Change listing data

= = = = = = =

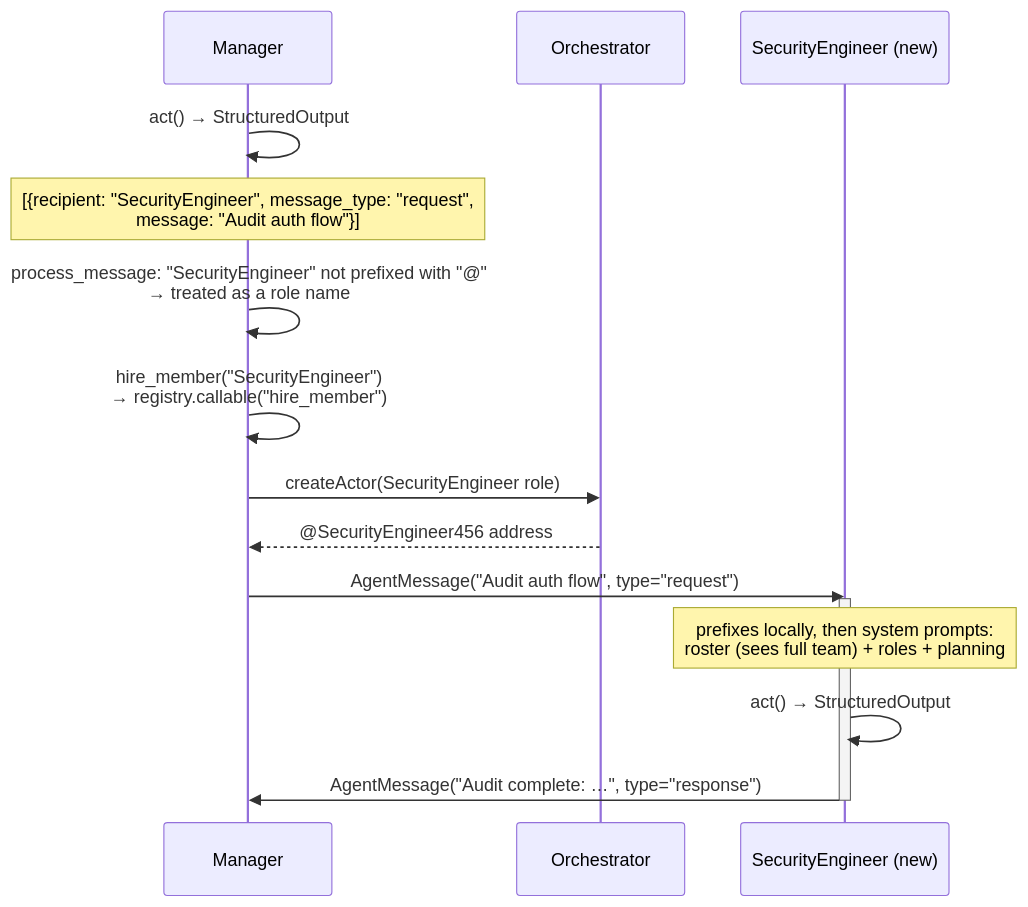
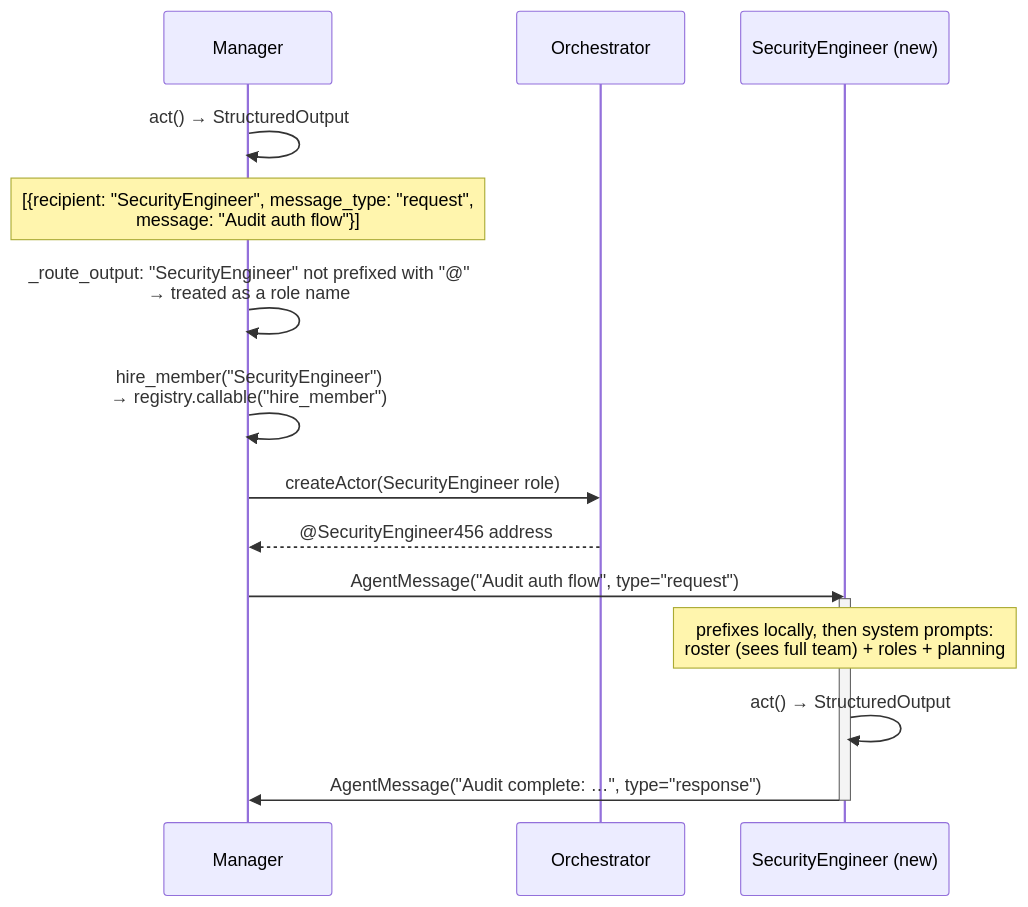
Before and after one commit to b12consulting/akgentic-agent: the fourth of 5 diagrams in docs/agent-collaboration.md, drawn with Mermaid. The commit also changed other lines of this file and 13 other files, not shown here.

````diff
--- a/docs/agent-collaboration.md
+++ b/docs/agent-collaboration.md
@@ -455,19 +459,19 @@
 ```mermaid
 sequenceDiagram
     participant Manager
     participant Orchestrator
     participant NewActor as SecurityEngineer (new)
 
     Manager->>Manager: act() → StructuredOutput
     Note over Manager: [{recipient: "SecurityEngineer", message_type: "request",<br/>message: "Audit auth flow"}]
-    Manager->>Manager: process_message: "SecurityEngineer" not prefixed with "@"<br/>→ treated as a role name
+    Manager->>Manager: _route_output: "SecurityEngineer" not prefixed with "@"<br/>→ treated as a role name
     Manager->>Manager: hire_member("SecurityEngineer")<br/>→ registry.callable("hire_member")
     Manager->>Orchestrator: createActor(SecurityEngineer role)
     Orchestrator-->>Manager: @SecurityEngineer456 address
     Manager->>NewActor: AgentMessage("Audit auth flow", type="request")
     activate NewActor
     Note over NewActor: prefixes locally, then system prompts:<br/>roster (sees full team) + roles + planning
     NewActor->>NewActor: act() → StructuredOutput
     NewActor->>Manager: AgentMessage("Audit complete: …", type="response")
     deactivate NewActor
 ```
````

= = = = = = =

### What to work on
Would you please work out how many lines of the data hold "NewActor"? Reply with the number alone.

### Output of the task
7